This page is for kids. But anyone over that age can read it too. And since adults are often out looking for poems for young ones, welcome to you as well. Most of these poems are taken from my archives, but I wanted to put them on a separate page just for kids.
10th January 2019. New Year’s greetings everyone. I do hope you have had a peaceful Christmas and New Year. I have been lucky to share some good times with friends and family and I wish that for you too. Here in NZ we enter the rest of our summer holiday time for schools. Be kind to yourselves and others and know that all of you are special.
The poem I have chosen today is called At the Seaside and I hope you all get the chance at least once in the summer to makes sandcastles or little dams and streams down at the tide.
AT THE SEA-SIDE
December 2018: Today I am sharing a poem called The Duck and the Kangaroo. This type of poem is known as a nonsense drollery. Drollery, means something which is droll or funny. I think the word itself is very funny. It would be hard to write a poem about a drollery as it doesn’t seem to rhyme with anything. Do you know anything it rhymes with?
This is a very silly poem about a duck and a kangaroo who become friends and travel the world together. I hope you enjoy it. Perhaps you could write a drollery for your classmates or your family or a friend or for you.
You can find it by clicking here.
November 2018: I hope you enjoyed The Catipoce. And now it’s time for a poem by Robert Louis Stevenson. It was published in 1886, in a book called A Child’s Garden of Verses but is still very popular. If you scroll down you can hear it read by Billy Connolly. And you might like to have a look at your own shadow. We don’t usually notice them but they are such fun to play with.
The funniest thing about him is the way he likes to grow-
He hasn’t got a notion of how children ought to play,
One morning, very early, before the sun was up,
October 2018: When I was small my mother introduced me to James Reeves’ writing via a book called Prefabulous Anamiles. For some reason this is the one that truly grabbed at my imagination.
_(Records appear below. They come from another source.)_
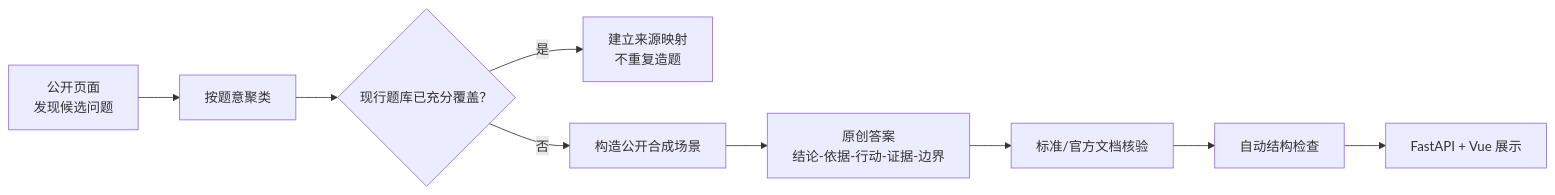
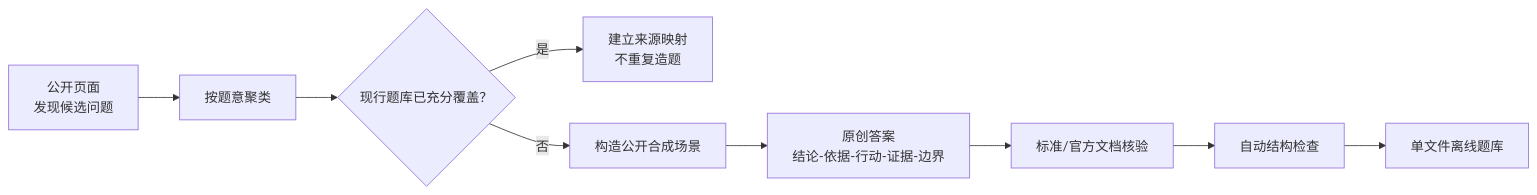
Before and after one commit to vieneny/software_testing: the diagram in docs/08-求职备考/04-面试题库/16-小林Coding测试题库整合/README.md, drawn with Mermaid. The commit also changed other lines of this file and 141 other files, not shown here.

````diff
--- a/docs/08-求职备考/04-面试题库/16-小林Coding测试题库整合/README.md
+++ b/docs/08-求职备考/04-面试题库/16-小林Coding测试题库整合/README.md
@@ -82,11 +82,11 @@
 ```mermaid
 flowchart LR
     A["公开页面<br/>发现候选问题"] --> B["按题意聚类"]
     B --> C{"现行题库已充分覆盖？"}
     C -- "是" --> D["建立来源映射<br/>不重复造题"]
     C -- "否" --> E["构造公开合成场景"]
     E --> F["原创答案<br/>结论-依据-行动-证据-边界"]
     F --> G["标准/官方文档核验"]
     G --> H["自动结构检查"]
-    H --> I["FastAPI + Vue 展示"]
+    H --> I["单文件离线题库"]
 ```
````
You can find it now in a book called Complete Poems For Children by James Reeves.
‘Oh Harry, Harry, hold me close
I fear some animile.
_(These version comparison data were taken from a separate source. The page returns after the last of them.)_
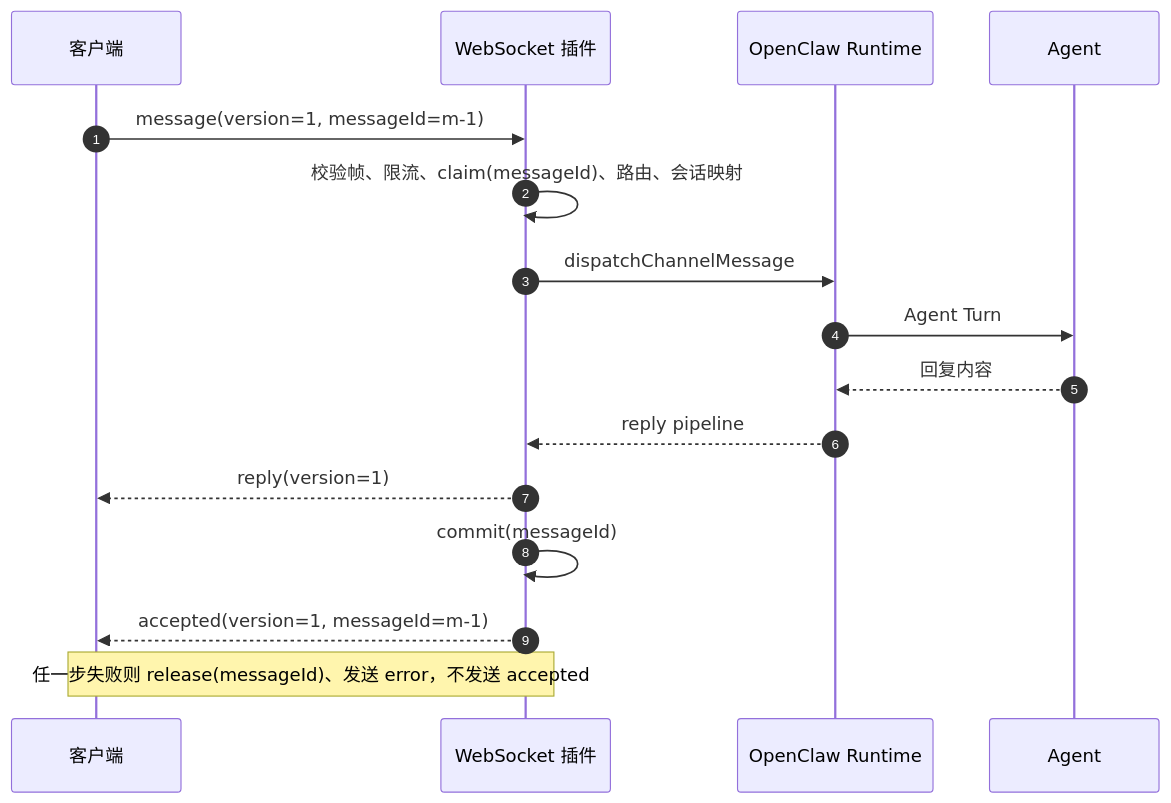
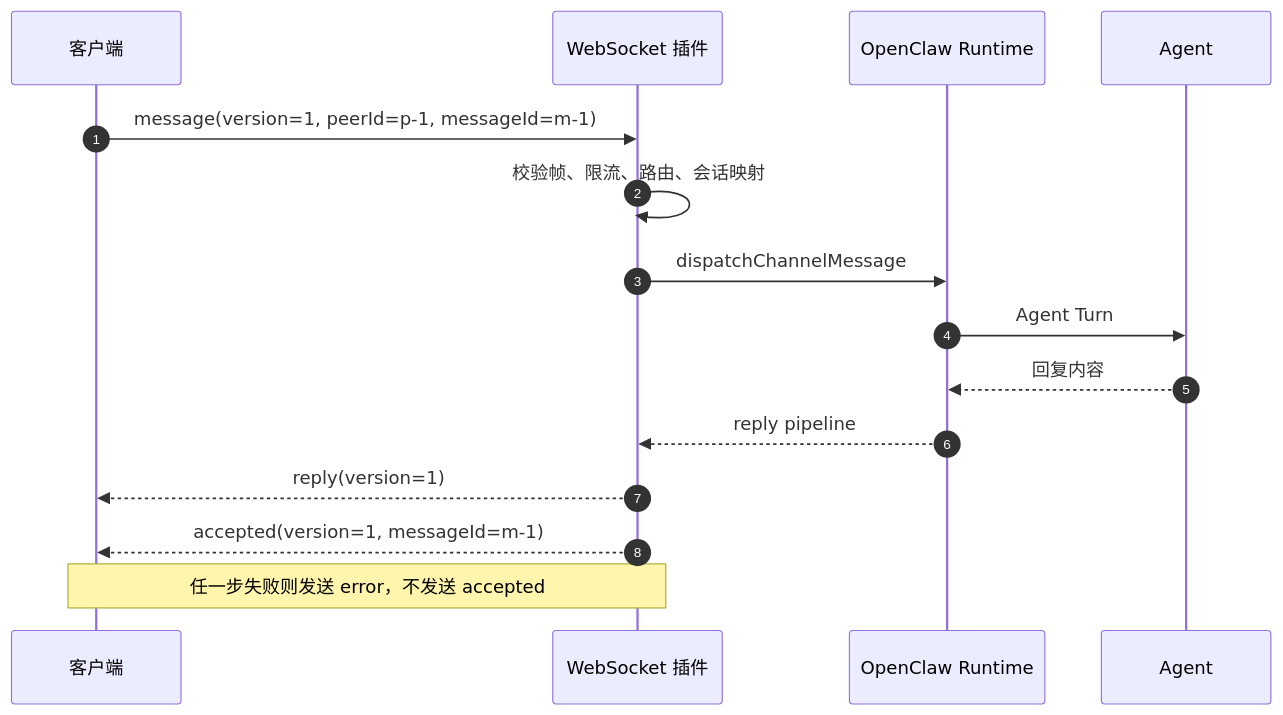
The third of 6 diagrams in extensions/web-socket/README.zh-CN.md (partme-ai/openclaw-plugins), drawn with Mermaid before and after one commit. The commit also changed other lines of this file and 179 other files, not shown here.

````diff
--- a/extensions/web-socket/README.zh-CN.md
+++ b/extensions/web-socket/README.zh-CN.md
@@ -215,19 +215,18 @@
 ```mermaid
 sequenceDiagram
   autonumber
   participant C as 客户端
   participant W as WebSocket 插件
   participant R as OpenClaw Runtime
   participant A as Agent
 
-  C->>W: message(version=1, messageId=m-1)
-  W->>W: 校验帧、限流、claim(messageId)、路由、会话映射
+  C->>W: message(version=1, peerId=p-1, messageId=m-1)
+  W->>W: 校验帧、限流、路由、会话映射
   W->>R: dispatchChannelMessage
   R->>A: Agent Turn
   A-->>R: 回复内容
   R-->>W: reply pipeline
   W-->>C: reply(version=1)
-  W->>W: commit(messageId)
   W-->>C: accepted(version=1, messageId=m-1)
-  Note over C,W: 任一步失败则 release(messageId)、发送 error，不发送 accepted
+  Note over C,W: 任一步失败则发送 error，不发送 accepted
 ```
````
It is the horny Catipoce
With her outrageous smile!’
Thus spoke the maiden in alarm;
She had good cause to fear:
The Catipoce can do great harm,
If any come too near.
Despite her looks, do not presume
The creature’s ways are mild;
For many have gone mad on whom
The Catipoce has smiled.
She lurks in woods at close of day
Among the toadstools soft,
Or sprawls on musty sacks and hay
In cellar, barn, or loft.
Behind neglected rubbish-dumps
At dusk your blood will freeze
Only to glimpse her horny humps
And hear her fatal sneeze.
Run, run! adventurous boy or girl—
Run home, and do not pause
To feel her breath around you curl,
And tempt her carrion claws.
Avoid her face: for underneath
That gentle, fond grimace
Lie four-and-forty crooked teeth—
My dears, avoid her face!
‘Oh Harry, Harry! hold me close,
And hold me close awhile;
It is the odious Catipoce
With her devouring smile!’
The poem and illustration, are taken from Complete Poems For Children, by James Reeves and illustrated by Edward Ardizzone. (Classic Mammoth, First Published in Great Britain, 1994.) Reissued 2001 by Egmont Books Ltd, London. Permission to publish the illustrations and the poem have been granted from the author and artist’s estates.
Prefabulous Anamiles by James Reeves, was the name of the book in which I first read this poem. It was published in 1957 by William Heinemann, London. It was followed by More Prefabulous Animiles.